LAKE BUENA VISTA, Fla. -- Ken Griffey Jr. campaigned for the opportunity to stay close to home and then ultimately decided to return to his original Major League home.

Thoughts of Griffey joining the Braves ended Wednesday night, when the veteran outfielder chose to return to Seattle and the Mariners fans who have adored him since those days when he truly was "The Kid."

"I think we knew acquiring him was a bit of a long shot, even though he was indicating that he wanted to come here to play," Braves general manager Frank Wren said.

Last week, when it seemed that he'd definitely sign with the Mariners, Griffey called Chipper Jones to talk about his interest in playing for the Braves. Griffey increased his campaign efforts by making sure Wren knew that he wanted to talk to him.

When told of Griffey's decision on Wednesday night, Jones was somewhat upset about the fact he felt he'd wasted his time while providing information that he felt Griffey was seeking in an attempt to land in Atlanta.

"It's just another person who shunned us," said Jones, while eluding to the fact that the Braves also felt they were close to completing deals to acquire Rafael Furcal and Jake Peavy this offseason.

The "shunning" provided by Griffey might have a more detrimental effect if you're of the belief that he could have been the power source the Braves were looking to add to their outfield mix. Atlanta's outfielders combined for a Major League-low 27 homers last year, and the club hasn't found the addition that it's been seeking throughout the offseason.

But because he's 39 years old and coming off offseason right knee surgery, some members of the Braves wondered if Griffey would have been able to supply the power that they're seeking. The veteran hit .272 with 14 homers and a .472 slugging percentage against right-handed pitchers last year, and .202 with four homers and a .350 slugging percentage against left-handed pitchers.

While the fact that Atlanta was planning to utilize Griffey in a left-field platoon might have played to his strengths, some Braves wondered whether the veteran outfielder would be given the chance to produce clutch hits in the late innings, when opposing teams likely would have chosen to oppose him with left-handed relievers.

Griffey seemingly had a positive meeting with Wren and Braves manager Bobby Cox at Disney's Wide World of Sports complex on Monday.
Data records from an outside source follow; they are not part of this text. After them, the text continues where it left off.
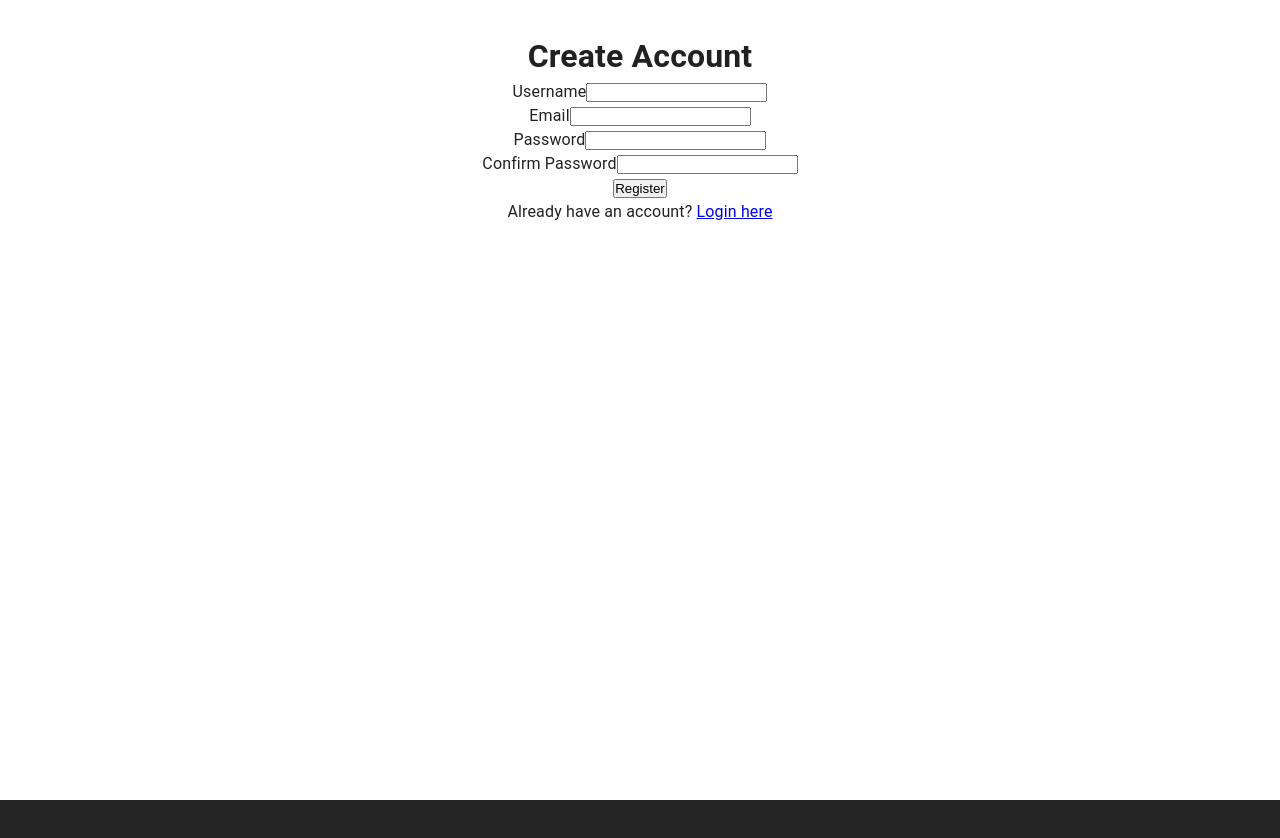
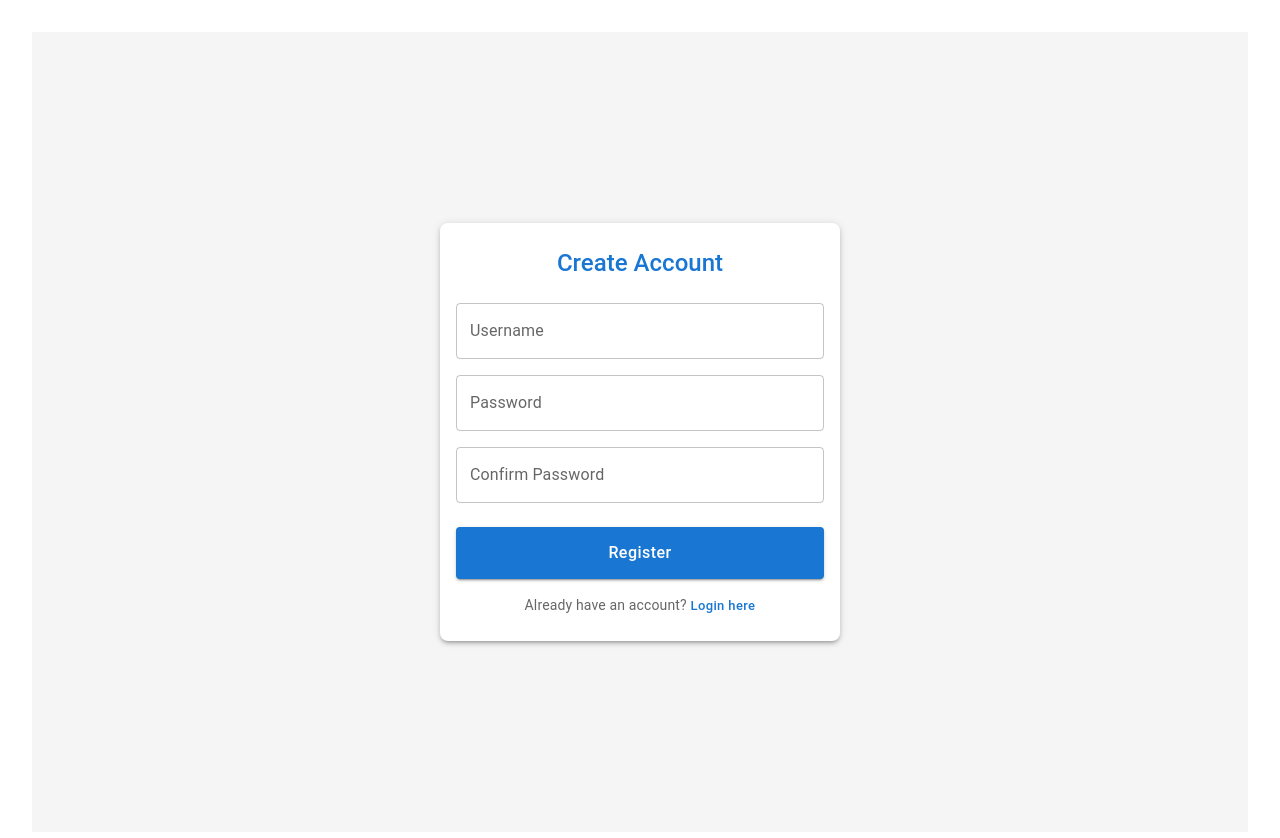
Before and after one commit to Bruce-JiYuefeng/TradeViewerUSC201, a React (Vite) app in the folder frontend/code/: page /Register in a window 1280 px wide. Shown: the top 838 px of the page. Before the commit the page ends 800 px from the top, so only its background shows below. Built offline with nearby package versions, Linux system fonts and the light colour scheme.

Commit message:
updated register and login

```diff
--- a/frontend/code/src/Register.jsx
+++ b/frontend/code/src/Register.jsx
@@ -1,198 +1,200 @@
-// Registration.jsx
-import { useState } from 'react';
+import React, { useState } from "react";
+import {
+  Box,
+  Card,
+  CardContent,
+  TextField,
+  Button,
+  Alert,
+  Typography,
+} from "@mui/material";
 
-function Registration() {
+const Registration = () => {
   const [formData, setFormData] = useState({
-    username: '',
-    email: '',
-    password: '',
-    confirmPassword: ''
+    username: "",
+    password: "",
+    confirmPassword: "",
   });
   const [errors, setErrors] = useState({});
+  const [serverError, setServerError] = useState("");
   const [loading, setLoading] = useState(false);
-  const [serverError, setServerError] = useState('');
 
   const validateForm = () => {
     const newErrors = {};
-
     if (!formData.username.trim()) {
-      newErrors.username = 'Username is required';
+      newErrors.username = "Username is required";
     }
-
-    const emailRegex = /^[^\s@]+@[^\s@]+\.[^\s@]+$/;
-    if (!emailRegex.test(formData.email)) {
-      newErrors.email = 'Invalid email address';
+    if (formData.password.length < 6) {
+      newErrors.password = "Password must be at least 6 characters";
     }
-
-    if (formData.password.length < 6) {
-      newErrors.password = 'Password must be at least 6 characters';
+    if (formData.password !== formData.confirmPassword) {
+      newErrors.confirmPassword = "Passwords do not match";
     }
-
-    if (formData.password !== formData.confirmPassword) {
-      newErrors.confirmPassword = 'Passwords do not match';
-    }
-
     setErrors(newErrors);
     return Object.keys(newErrors).length === 0;
   };
 
   const handleChange = (e) => {
     const { name, value } = e.target;
-    setFormData(prev => ({
+    setFormData((prev) => ({
       ...prev,
-      [name]: value
+      [name]: value,
     }));
-
     if (errors[name]) {
-      setErrors(prev => ({
+      setErrors((prev) => ({
         ...prev,
-        [name]: ''
+        [name]: "",
       }));
     }
   };
 
   const handleSubmit = async (e) => {
     e.preventDefault();
-
     if (!validateForm()) return;
 
     try {
       setLoading(true);
-
-      const response = await fetch('/api/register', {
-        method: 'POST',
+      const response = await fetch("/api/register", {
+        method: "POST",
         headers: {
-          'Content-Type': 'application/json',
+          "Content-Type": "application/json",
         },
-        body: JSON.stringify(formData)
+        body: JSON.stringify(formData),
       });
-
       if (!response.ok) {
-        throw new Error('Registration failed');
+        throw new Error("Registration failed");
       }
-
       const data = await response.json();
-
       if (data.status === "success") {
-        window.location.href = '/login';
+        window.location.href = "/login";
       } else {
         throw new Error(data.message);
       }
-
-    }
-    catch (err) {
+    } catch (err) {
       setServerError(err.message);
-    }
-    finally {
+    } finally {
       setLoading(false);
     }
   };
 
   return (
-    <div className="min-h-screen flex items-center justify-center bg-gray-50">
-      <div className="w-96 bg-white rounded-lg shadow-lg p-8">
-        <h1 className="text-2xl font-bold mb-6 text-center">Create Account</h1>
+    <Box
+      sx={{
+        minHeight: "100vh",
+        display: "flex",
+        alignItems: "center",
+        justifyContent: "center",
+        bgcolor: "#f5f5f5",
+      }}
+    >
+      <Card
+        sx={{
+          width: 400,
+          boxShadow: 3,
+          borderRadius: 2,
+        }}
+      >
+        <CardContent sx={{ pt: 3 }}>
+          <Typography
+            variant="h5"
+            component="h1"
+            sx={{
+              mb: 3,
+              color: "primary.main",
+              fontWeight: 500,
+              textAlign: "center",
+            }}
+          >
+            Create Account
+          </Typography>
 
           {serverError && (
-          <div className="mb-4 p-3 bg-red-100 border border-red-400 text-red-700 rounded">
+            <Alert severity="error" sx={{ mb: 2 }}>
               {serverError}
-          </div>
+            </Alert>
           )}
 
-        <form onSubmit={handleSubmit} className="space-y-4">
-          <div>
-            <label className="block text-sm font-medium mb-1">Username</label>
-            <input
-              type="text"
+          <form onSubmit={handleSubmit}>
+            <TextField
+              fullWidth
+              label="Username"
               name="username"
               value={formData.username}
               onChange={handleChange}
-              className={`w-full p-2 border rounded focus:outline-none focus:ring-2 ${
-                errors.username ? 'border-red-500' : 'border-gray-300'
-              }`}
+              error={!!errors.username}
+              helperText={errors.username}
               disabled={loading}
+              sx={{ mb: 2 }}
             />
-            {errors.username && (
-              <p className="text-sm text-red-500 mt-1">{errors.username}</p>
-            )}
-          </div>
 
-          <div>
-            <label className="block text-sm font-medium mb-1">Email</label>
-            <input
-              type="email"
-              name="email"
-              value={formData.email}
-              onChange={handleChange}
-              className={`w-full p-2 border rounded focus:outline-none focus:ring-2 ${
-                errors.email ? 'border-red-500' : 'border-gray-300'
-              }`}
-              disabled={loading}
-            />
-            {errors.email && (
-              <p className="text-sm text-red-500 mt-1">{errors.email}</p>
-            )}
-          </div>
-
-          <div>
-            <label className="block text-sm font-medium mb-1">Password</label>
-            <input
+            <TextField
+              fullWidth
+              label="Password"
               type="password"
               name="password"
               value={formData.password}
               onChange={handleChange}
-              className={`w-full p-2 border rounded focus:outline-none focus:ring-2 ${
-                errors.password ? 'border-red-500' : 'border-gray-300'
-              }`}
+              error={!!errors.password}
+              helperText={errors.password}
               disabled={loading}
+              sx={{ mb: 2 }}
             />
-            {errors.password && (
-              <p className="text-sm text-red-500 mt-1">{errors.password}</p>
-            )}
-          </div>
 
-          <div>
-            <label className="block text-sm font-medium mb-1">Confirm Password</label>
-            <input
+            <TextField
+              fullWidth
+              label="Confirm Password"
               type="password"
               name="confirmPassword"
               value={formData.confirmPassword}
               onChange={handleChange}
-              className={`w-full p-2 border rounded focus:outline-none focus:ring-2 ${
-                errors.confirmPassword ? 'border-red-500' : 'border-gray-300'
-              }`}
+              error={!!errors.confirmPassword}
+              helperText={errors.confirmPassword}
               disabled={loading}
+              sx={{ mb: 3 }}
             />
-            {errors.confirmPassword && (
-              <p className="text-sm text-red-500 mt-1">{errors.confirmPassword}</p>
-            )}
-          </div>
 
-          <button
+            <Button
               type="submit"
-            className={`w-full p-2 text-white rounded ${
-              loading
-                ? 'bg-blue-400 cursor-not-allowed'
-                : 'bg-blue-600 hover:bg-blue-700'
-            }`}
+              fullWidth
+              variant="contained"
+              color="primary"
               disabled={loading}
+              sx={{
+                py: 1.5,
+                textTransform: "none",
+                fontSize: "1rem",
+              }}
             >
-            {loading ? 'Creating Account...' : 'Register'}
-          </button>
+              {loading ? "Creating Account..." : "Register"}
+            </Button>
 
-          <p className="text-center text-sm text-gray-600">
-            Already have an account?{' '}
-            <a
+            <Typography
+              variant="body2"
+              sx={{
+                textAlign: "center",
+                mt: 2,
+                color: "text.secondary",
+              }}
+            >
+              Already have an account?{" "}
+              <Button
+                component="a"
                 href="/login"
-              className="text-blue-600 hover:underline"
+                size="small"
+                sx={{
+                  textTransform: "none",
+                  color: "primary.main",
+                  p: 0,
+                }}
               >
                 Login here
-            </a>
-          </p>
+              </Button>
+            </Typography>
           </form>
-      </div>
-    </div>
+        </CardContent>
+      </Card>
+    </Box>
   );
-}
+};
 
 export default Registration;
```
Also changed, not shown: frontend/code/src/Login.jsx (+6 -3 lines), 1 other file (tests, documents, lock files or other folders). Lines whose indentation alone changed are shown as unchanged.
At various times since then, there was reason to believe Griffey was going to end up in Atlanta.

But just when it appeared he might be nearing an agreement on Tuesday afternoon, Griffey and his agent, Brian Goldberg, ended regular dialogue with Wren.

"I think we all thought we had a chance to get him," Wren said. "But he never indicated that he had made a decision."

Sources have indicated that Griffey's tide turned shortly after he became upset with the fact that The Atlanta Journal-Constitution was reporting that he'd already decided to play for the Braves.

But Wren said the fact that the silence came after this report was published was purely coincidental. Griffey's decision was based on the lifetime opportunities that Seattle will provide him.

There has been some indication that the Mariners ultimately lured him to Seattle with the offer of a lifetime personal services contract. In other words, he'll have the opportunity to remain on the Mariners' payroll in the same manner that Hank Aaron has remained on the Braves' payroll throughout his post-retirement days.

Before the Mariners began enhancing their offer, it seemed the geographic advantages provided by Atlanta might outweigh the nostalgic benefits of returning to Seattle, where Griffey began his Major League career 20 years ago and spent the first 11 seasons of his storied career.

Griffey's Orlando, Fla.,-area home is located 20 minutes from where the Braves stage Spring Training and just a one-hour flight from Atlanta. While in Seattle, he's a six-hour flight away from his family.

With Griffey's decision to sign with the Mariners, Wren seems intent to give one of his younger outfielders -- Brandon Jones, Jordan Schafer, Gregor Blanco or Josh Anderson -- a chance to platoon in left field with Diaz.

Among these young outfielders, Schafer and Jones undoubtedly possess the most power potential.

Because Schafer missed 50 games while serving a suspension last year, the Braves might be hesitant to start him in the Majors. That being said, the 22-year-old slugger has been one of the most impressive players during the early days of camp.

"Jordan Schafer is on a mission," Jones said. "He's the most focused guy in camp and he's certainly capable of doing things."

Wren will also continue to look for options on the trade market. There doesn't appear to be much interest in Garret Anderson or any of the other available outfielders on the free-agent market.

"We're happy to give the kids a chance," Wren said. "[Griffey] was just an option that we explored after he reached out and showed interest in us."